  • reduce health inequalities and improve wider factors influencing health and wellbeing.
  BHF Sedentary BriefingSedentary behaviour

This BHFNC evidence briefing provides an overview of the evidence relating to sedentary behaviour and public health. It defines sedentary behaviour and summarises the risks and current levels as well as the implications for policy and practice. It also reviews the evidence for the effectiveness of interventions to reduce sedentary behaviour providing an overview of the evidence on sedentary behaviour and public health. 

American Heart Association Research

American heart Association
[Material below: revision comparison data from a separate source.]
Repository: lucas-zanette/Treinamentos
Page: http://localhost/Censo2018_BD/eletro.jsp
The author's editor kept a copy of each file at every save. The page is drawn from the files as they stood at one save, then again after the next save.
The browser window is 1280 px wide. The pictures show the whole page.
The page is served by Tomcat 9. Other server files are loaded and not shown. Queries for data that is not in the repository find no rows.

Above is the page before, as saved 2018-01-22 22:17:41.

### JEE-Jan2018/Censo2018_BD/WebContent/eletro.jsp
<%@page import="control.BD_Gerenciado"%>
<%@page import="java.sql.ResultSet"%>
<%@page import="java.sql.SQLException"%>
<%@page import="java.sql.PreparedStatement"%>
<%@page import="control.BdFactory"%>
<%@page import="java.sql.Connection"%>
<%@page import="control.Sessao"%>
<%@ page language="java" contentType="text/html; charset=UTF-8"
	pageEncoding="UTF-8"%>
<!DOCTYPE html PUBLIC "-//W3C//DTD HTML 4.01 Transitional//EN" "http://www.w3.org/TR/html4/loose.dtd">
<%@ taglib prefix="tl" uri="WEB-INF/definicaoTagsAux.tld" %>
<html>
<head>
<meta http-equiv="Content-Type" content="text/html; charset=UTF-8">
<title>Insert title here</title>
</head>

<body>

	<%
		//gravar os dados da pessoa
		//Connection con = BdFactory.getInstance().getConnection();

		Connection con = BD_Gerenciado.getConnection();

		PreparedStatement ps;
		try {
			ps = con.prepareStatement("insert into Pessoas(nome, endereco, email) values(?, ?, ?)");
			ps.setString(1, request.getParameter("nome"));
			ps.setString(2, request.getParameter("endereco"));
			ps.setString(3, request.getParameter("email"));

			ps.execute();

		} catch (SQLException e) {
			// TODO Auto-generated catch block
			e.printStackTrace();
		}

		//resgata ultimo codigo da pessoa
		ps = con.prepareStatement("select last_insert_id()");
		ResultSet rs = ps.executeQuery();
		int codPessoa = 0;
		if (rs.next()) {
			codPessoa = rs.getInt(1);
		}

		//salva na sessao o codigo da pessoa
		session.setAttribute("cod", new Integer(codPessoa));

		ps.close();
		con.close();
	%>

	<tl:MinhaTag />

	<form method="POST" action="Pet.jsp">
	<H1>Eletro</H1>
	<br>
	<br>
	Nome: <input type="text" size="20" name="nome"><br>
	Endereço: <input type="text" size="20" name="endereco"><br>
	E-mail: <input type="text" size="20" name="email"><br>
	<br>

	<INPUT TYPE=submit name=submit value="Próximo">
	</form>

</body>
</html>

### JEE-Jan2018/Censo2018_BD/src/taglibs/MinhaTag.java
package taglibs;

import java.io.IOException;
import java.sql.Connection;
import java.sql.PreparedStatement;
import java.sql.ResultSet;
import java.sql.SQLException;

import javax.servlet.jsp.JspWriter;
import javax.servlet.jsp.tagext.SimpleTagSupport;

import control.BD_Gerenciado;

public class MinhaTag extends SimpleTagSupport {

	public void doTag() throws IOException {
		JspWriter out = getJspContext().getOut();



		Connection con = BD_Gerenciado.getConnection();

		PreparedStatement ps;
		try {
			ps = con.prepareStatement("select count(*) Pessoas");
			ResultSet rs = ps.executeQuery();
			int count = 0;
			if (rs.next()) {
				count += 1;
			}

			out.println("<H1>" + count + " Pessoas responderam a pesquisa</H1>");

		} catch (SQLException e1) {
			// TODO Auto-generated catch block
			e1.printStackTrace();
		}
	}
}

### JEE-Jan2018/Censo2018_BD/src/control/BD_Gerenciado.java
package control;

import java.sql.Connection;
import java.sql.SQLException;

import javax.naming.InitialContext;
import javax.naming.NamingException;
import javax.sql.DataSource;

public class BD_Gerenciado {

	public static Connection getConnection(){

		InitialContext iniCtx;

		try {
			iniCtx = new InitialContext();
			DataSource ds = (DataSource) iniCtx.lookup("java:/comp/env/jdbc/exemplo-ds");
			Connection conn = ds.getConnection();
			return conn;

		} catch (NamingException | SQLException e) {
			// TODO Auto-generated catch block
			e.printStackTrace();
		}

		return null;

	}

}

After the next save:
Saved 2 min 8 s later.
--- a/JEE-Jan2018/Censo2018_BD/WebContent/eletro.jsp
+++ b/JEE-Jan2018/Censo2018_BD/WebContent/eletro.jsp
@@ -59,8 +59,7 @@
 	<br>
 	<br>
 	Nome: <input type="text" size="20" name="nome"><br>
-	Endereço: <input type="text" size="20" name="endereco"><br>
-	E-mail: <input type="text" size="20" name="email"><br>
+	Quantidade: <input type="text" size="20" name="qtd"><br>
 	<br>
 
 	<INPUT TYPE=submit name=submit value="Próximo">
I’ve always considered myself a sports fanatic – but only when it came to watching other people do it! Three years ago, I decided to give running a go. So armed with my iphone, the couch to 5k app and hidden from the world on a secluded beach close to my home, I started to move... slowly. Jogging for 30 seconds to start with felt like an eternity. But somehow, I managed to keep moving and got to my goal of running 5k without stopping (or keeling over!) within a couple of months. But to get any better, I knew I couldn’t do it alone. It was then that I took the next step and joined my local athletic club, entered my first 10k (the Great Ireland Run) and I haven’t looked back since. Time wise, it is easy to fit into a busy life. Training takes place for an hour three times a week, with a long slow run on a Sunday. Three years on and a second child added to the family (I continued to run a slow 5k throughout my pregnancy), I have just completed a half marathon, something I would have thought impossible not that long ago. Running has given me energy, confidence, a new circle of friends and much needed head space away from the demands of work and parenting.

 Joanne, Drogheda, Co. Louth